“But with the continuing limited ferry capacity at Dover, we need to retain the option to quickly step up the control of freight flow on cross-Channel routes and not risk leaving Kent exposed to possible significant disruption.

“My thanks to residents, businesses and drivers for their continued patience as we maintain a watching brief on the situation. We will review our traffic management options again in a week’s time.”

Nicola Bell, National Highways Regional Director, South East, said: “Keeping Brock in place ensures we can continue to quickly respond if we need to increase the control of EU-bound freight traffic on the M20 while ferry capacity at Dover remains limited.

“The contraflow barrier can be moved overnight but the impact of taking it down and putting it back in the event of any major gridlock would be more disruptive than keeping the current arrangements in place.

“Our priorities remain to help people complete their journeys and allow local communities and businesses to go about their daily business with minimal disruption. We will continue to keep the use of Operation Brock under regular review.”

While Brock remains in place for at least another week, EU freight heading for the ports must continue to use the M20, enter the coastbound carriageway at Junction 8 and follow directions.

People driving in or through Kent should also continue to:

  • check their route before travelling
  • allow more time for their journeys, and
  • always pack their vehicle with essentials, including something to drink and eat and any essential medicines, in case of delays.

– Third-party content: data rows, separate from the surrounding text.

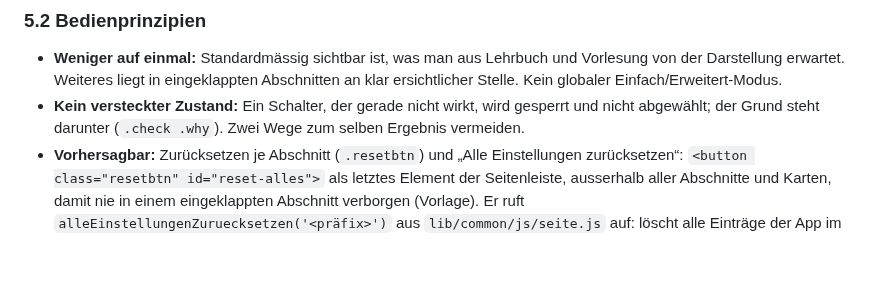
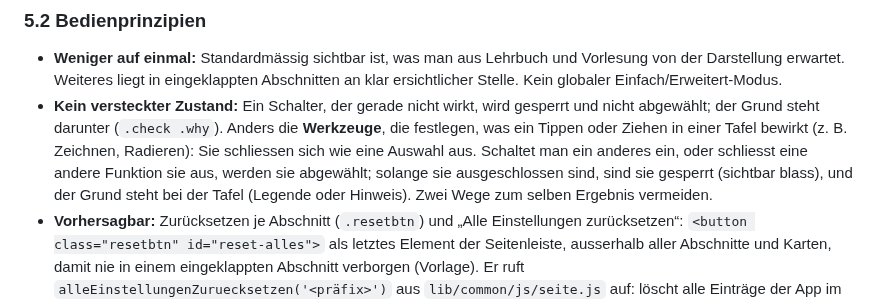
Before and after one commit to manganite/crystallography-common, a Markdown page: LEITFADEN.md, the part around the change. GitHub-like rendering; blank space fills up the shorter version.

```diff
--- a/LEITFADEN.md
+++ b/LEITFADEN.md
@@ -53,7 +53,7 @@ Die App ist eine **Werkbank**: links die Bedienung, rechts die Darstellungen, da
 ### 5.2 Bedienprinzipien
 
 - **Weniger auf einmal:** Standardmässig sichtbar ist, was man aus Lehrbuch und Vorlesung von der Darstellung erwartet. Weiteres liegt in eingeklappten Abschnitten an klar ersichtlicher Stelle. Kein globaler Einfach/Erweitert-Modus.
-- **Kein versteckter Zustand:** Ein Schalter, der gerade nicht wirkt, wird gesperrt und nicht abgewählt; der Grund steht darunter (`.check .why`). Zwei Wege zum selben Ergebnis vermeiden.
+- **Kein versteckter Zustand:** Ein Schalter, der gerade nicht wirkt, wird gesperrt und nicht abgewählt; der Grund steht darunter (`.check .why`). Anders die **Werkzeuge**, die festlegen, was ein Tippen oder Ziehen in einer Tafel bewirkt (z. B. Zeichnen, Radieren): Sie schliessen sich wie eine Auswahl aus. Schaltet man ein anderes ein, oder schliesst eine andere Funktion sie aus, werden sie abgewählt; solange sie ausgeschlossen sind, sind sie gesperrt (sichtbar blass), und der Grund steht bei der Tafel (Legende oder Hinweis). Zwei Wege zum selben Ergebnis vermeiden.
 - **Vorhersagbar:** Zurücksetzen je Abschnitt (`.resetbtn`) und „Alle Einstellungen zurücksetzen“: `<button class="resetbtn" id="reset-alles">` als letztes Element der Seitenleiste, ausserhalb aller Abschnitte und Karten, damit nie in einem eingeklappten Abschnitt verborgen (Vorlage). Er ruft `alleEinstellungenZuruecksetzen('<präfix>')` aus `lib/common/js/seite.js` auf: löscht alle Einträge der App im Speicher des Browsers ausser denen des Quiz und lädt die Seite ohne Hash neu. Deshalb beginnen alle Einträge einer App mit `<präfix>-`, die des Quiz mit `<präfix>-quiz`; nach `pagehide` (in `visibilitychange` oder `unload`) speichert die App nichts mehr.
 - **Zustand in der Adresse** (`#m=…&…`), lesbar und stabil, erst geschrieben, wenn vom Standard abgewichen wird; „Link kopieren“ für Folien und Moodle. Zusätzlich im Browser gespeichert; ein Link hat Vorrang.
 - **Geräte:** Laptop und iPad sind Ziel, Telefon nutzbar. Touch-Ziele mindestens 40 px, Trefferkreise für Punkte in Grafiken 44 px. Auf dem Telefon entfallen Export und „Link kopieren“.
```
Also changed, not shown: CHANGELOG.md (+4 -0 lines), CLAUDE.md (+5 -0 lines).
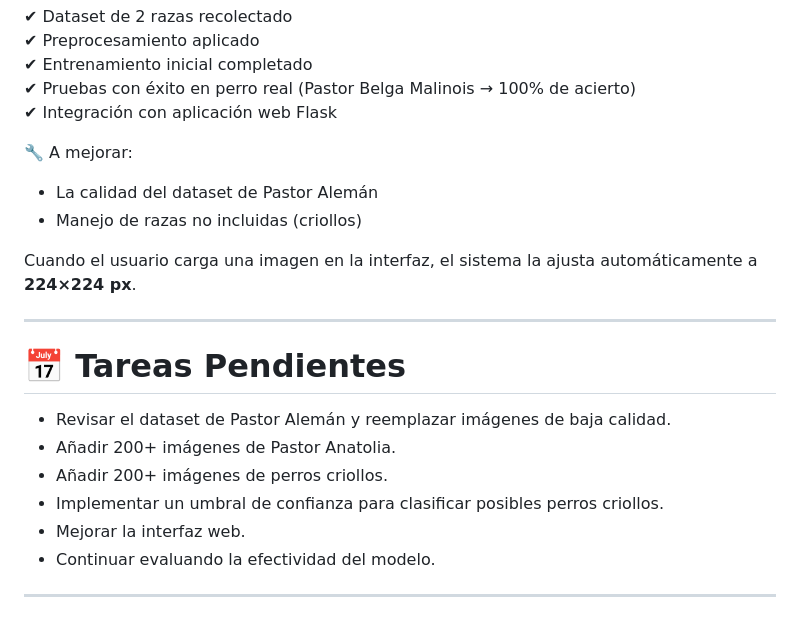
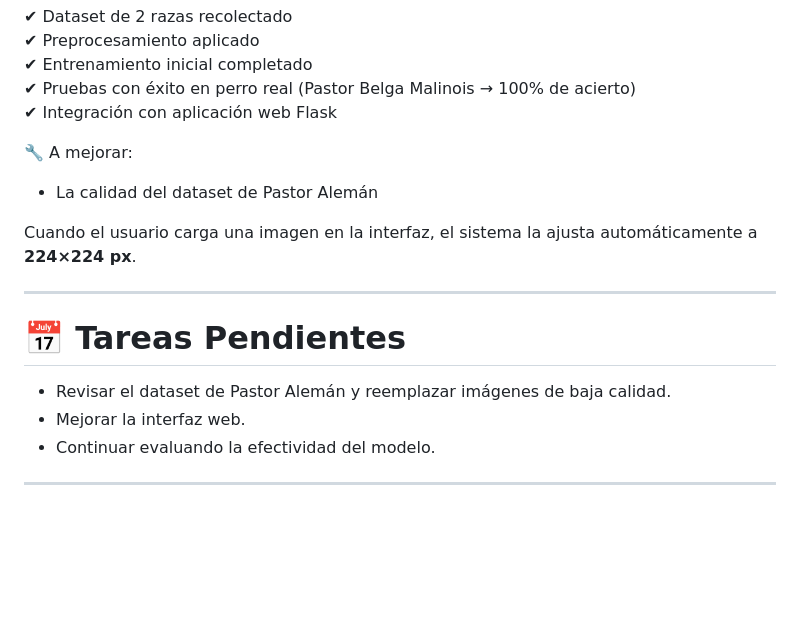
Before and after one commit to Flower2103/IA_2025-2, a Markdown page: README.md, the part around the change. Rendered like a GitHub page; blank space fills up the shorter version.

```diff
--- a/README.md
+++ b/README.md
@@ -117,7 +117,6 @@ Por ahora solo se utiliza MobileNetV2.
 
 🔧 A mejorar:
 - La calidad del dataset de Pastor Alemán
-- Manejo de razas no incluidas (criollos)
 
 Cuando el usuario carga una imagen en la interfaz, el sistema la ajusta automáticamente a **224×224 px**.
 
@@ -126,9 +125,6 @@ Cuando el usuario carga una imagen en la interfaz, el sistema la ajusta automát
 # 📅 Tareas Pendientes
 
 - Revisar el dataset de Pastor Alemán y reemplazar imágenes de baja calidad.
-- Añadir 200+ imágenes de Pastor Anatolia.
-- Añadir 200+ imágenes de perros criollos.
-- Implementar un umbral de confianza para clasificar posibles perros criollos.
 - Mejorar la interfaz web.
 - Continuar evaluando la efectividad del modelo.
 
```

For further information about Operation Brock visit: nationalhighways.co.uk/travel-updates/operation-brock/

For more details about the Kent Resilience Forum partnership go to the Kent Prepared website

For where to find the latest traffic updates in Kent, and for general safe travel tips Every Single Journey, visit: Check before you travel – Kent County Council

Checking your vehicle’s tyre pressure before starting your journey can also help save fuel and reduce the risk of a breakdown. Read National Highways’ handy guidance here

By Ed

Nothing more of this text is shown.